Required work = Find every line of the data below that has "clean" in it. Reply with the number only.

Data supplied =
>>>>>
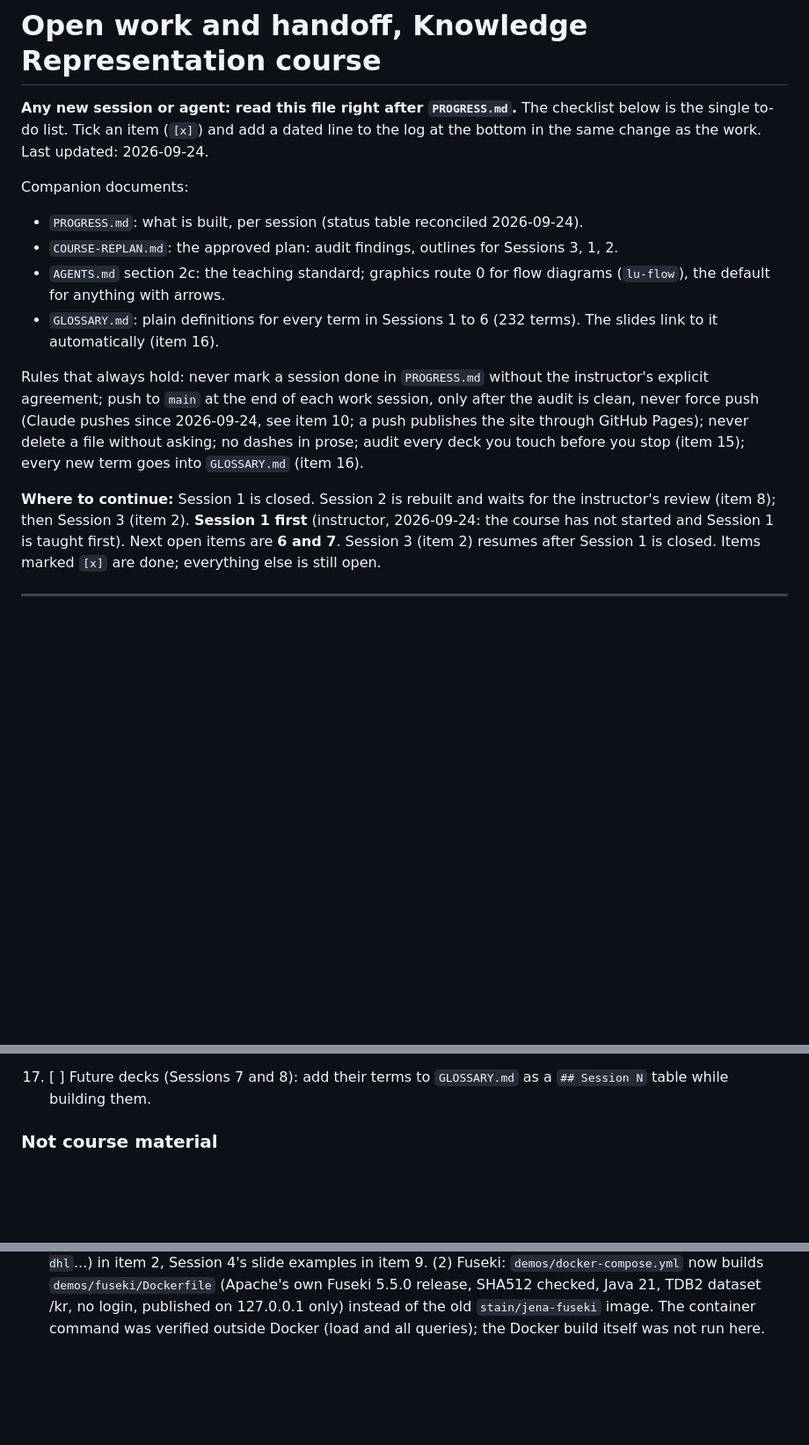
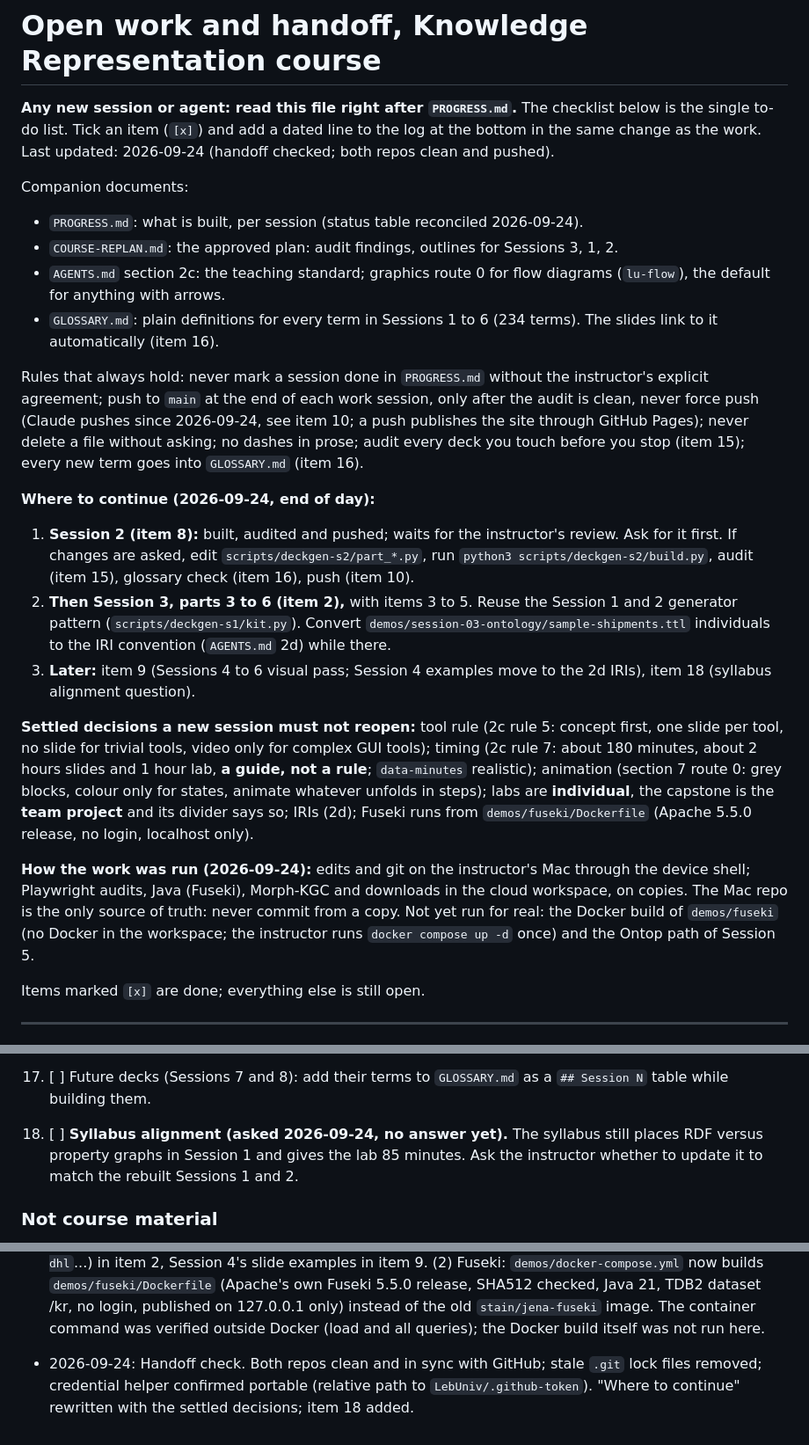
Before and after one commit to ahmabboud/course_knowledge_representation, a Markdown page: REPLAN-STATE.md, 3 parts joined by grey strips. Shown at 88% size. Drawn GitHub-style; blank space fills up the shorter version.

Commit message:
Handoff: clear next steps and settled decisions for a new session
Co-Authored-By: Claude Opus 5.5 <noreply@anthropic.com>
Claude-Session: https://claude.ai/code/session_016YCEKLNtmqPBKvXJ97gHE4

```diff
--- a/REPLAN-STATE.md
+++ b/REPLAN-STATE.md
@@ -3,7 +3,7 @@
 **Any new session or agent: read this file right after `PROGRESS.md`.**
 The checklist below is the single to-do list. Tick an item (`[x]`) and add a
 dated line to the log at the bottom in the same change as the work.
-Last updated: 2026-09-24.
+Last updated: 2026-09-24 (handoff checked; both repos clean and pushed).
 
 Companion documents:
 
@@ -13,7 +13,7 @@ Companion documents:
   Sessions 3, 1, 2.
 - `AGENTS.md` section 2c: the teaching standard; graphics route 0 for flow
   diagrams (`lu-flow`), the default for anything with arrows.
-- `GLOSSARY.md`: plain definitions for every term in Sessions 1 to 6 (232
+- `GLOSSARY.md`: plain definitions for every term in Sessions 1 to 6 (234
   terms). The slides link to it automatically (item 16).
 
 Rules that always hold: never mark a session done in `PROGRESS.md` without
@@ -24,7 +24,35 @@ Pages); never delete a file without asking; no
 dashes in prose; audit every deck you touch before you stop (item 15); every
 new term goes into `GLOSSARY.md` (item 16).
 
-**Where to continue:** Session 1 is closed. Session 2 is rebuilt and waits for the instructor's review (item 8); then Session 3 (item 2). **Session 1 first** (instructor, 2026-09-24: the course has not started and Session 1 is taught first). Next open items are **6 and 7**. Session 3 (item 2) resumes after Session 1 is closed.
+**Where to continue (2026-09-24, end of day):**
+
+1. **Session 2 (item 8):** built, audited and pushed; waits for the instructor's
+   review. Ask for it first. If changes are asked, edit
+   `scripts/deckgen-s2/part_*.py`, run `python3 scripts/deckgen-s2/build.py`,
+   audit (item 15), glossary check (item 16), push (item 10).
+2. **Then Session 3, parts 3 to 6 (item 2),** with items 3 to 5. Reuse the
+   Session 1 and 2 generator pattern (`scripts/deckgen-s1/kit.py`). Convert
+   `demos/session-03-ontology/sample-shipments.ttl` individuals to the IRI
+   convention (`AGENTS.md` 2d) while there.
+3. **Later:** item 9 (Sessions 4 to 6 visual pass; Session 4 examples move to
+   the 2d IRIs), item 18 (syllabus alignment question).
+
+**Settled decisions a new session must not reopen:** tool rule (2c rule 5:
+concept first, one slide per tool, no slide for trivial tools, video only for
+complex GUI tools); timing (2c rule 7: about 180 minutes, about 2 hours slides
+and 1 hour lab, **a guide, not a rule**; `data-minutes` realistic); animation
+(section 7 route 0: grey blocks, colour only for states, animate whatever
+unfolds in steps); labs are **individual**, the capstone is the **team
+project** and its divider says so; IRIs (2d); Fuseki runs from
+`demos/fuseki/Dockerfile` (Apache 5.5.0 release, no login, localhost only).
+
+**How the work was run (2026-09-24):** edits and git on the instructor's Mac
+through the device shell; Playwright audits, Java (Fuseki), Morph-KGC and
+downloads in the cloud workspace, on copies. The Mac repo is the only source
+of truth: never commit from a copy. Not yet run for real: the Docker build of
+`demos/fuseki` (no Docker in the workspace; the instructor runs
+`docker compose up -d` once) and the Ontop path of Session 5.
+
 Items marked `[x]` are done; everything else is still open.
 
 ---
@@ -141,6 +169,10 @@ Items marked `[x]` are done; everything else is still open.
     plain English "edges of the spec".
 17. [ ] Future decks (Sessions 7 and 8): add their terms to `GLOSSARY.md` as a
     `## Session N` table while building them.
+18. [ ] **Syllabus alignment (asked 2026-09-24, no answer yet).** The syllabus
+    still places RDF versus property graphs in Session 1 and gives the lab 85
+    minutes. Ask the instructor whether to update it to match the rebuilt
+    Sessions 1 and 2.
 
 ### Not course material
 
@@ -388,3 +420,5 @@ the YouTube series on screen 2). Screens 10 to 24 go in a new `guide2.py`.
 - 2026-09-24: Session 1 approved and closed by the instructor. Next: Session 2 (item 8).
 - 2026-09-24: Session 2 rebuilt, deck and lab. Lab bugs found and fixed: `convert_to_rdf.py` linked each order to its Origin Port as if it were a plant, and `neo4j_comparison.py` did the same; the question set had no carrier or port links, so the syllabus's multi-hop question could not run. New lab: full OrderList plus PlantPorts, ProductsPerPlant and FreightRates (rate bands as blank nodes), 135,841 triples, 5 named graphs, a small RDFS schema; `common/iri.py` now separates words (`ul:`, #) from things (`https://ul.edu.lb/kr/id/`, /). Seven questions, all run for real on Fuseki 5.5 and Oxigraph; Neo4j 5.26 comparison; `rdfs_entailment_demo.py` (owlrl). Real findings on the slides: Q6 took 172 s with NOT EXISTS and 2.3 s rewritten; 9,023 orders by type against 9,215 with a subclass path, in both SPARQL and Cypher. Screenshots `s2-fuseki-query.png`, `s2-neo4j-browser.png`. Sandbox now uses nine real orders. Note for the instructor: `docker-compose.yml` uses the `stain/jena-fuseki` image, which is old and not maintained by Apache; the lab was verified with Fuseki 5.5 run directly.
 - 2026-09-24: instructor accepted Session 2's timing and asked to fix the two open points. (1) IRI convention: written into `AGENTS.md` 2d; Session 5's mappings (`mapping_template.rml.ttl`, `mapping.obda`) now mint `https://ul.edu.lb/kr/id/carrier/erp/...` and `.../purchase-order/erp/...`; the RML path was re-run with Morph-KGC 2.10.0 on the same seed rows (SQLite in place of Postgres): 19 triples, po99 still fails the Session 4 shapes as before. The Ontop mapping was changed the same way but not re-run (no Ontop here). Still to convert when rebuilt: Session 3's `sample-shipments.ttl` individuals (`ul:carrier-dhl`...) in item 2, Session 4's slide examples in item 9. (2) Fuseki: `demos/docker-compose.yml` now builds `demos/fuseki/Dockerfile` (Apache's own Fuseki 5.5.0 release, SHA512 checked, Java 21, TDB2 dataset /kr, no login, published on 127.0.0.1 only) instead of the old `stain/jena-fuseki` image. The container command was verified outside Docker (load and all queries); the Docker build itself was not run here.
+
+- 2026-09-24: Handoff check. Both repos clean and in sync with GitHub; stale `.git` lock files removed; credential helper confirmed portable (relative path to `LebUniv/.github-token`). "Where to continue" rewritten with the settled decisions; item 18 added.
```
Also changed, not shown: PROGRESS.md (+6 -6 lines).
<<<<<
Exercise output = 2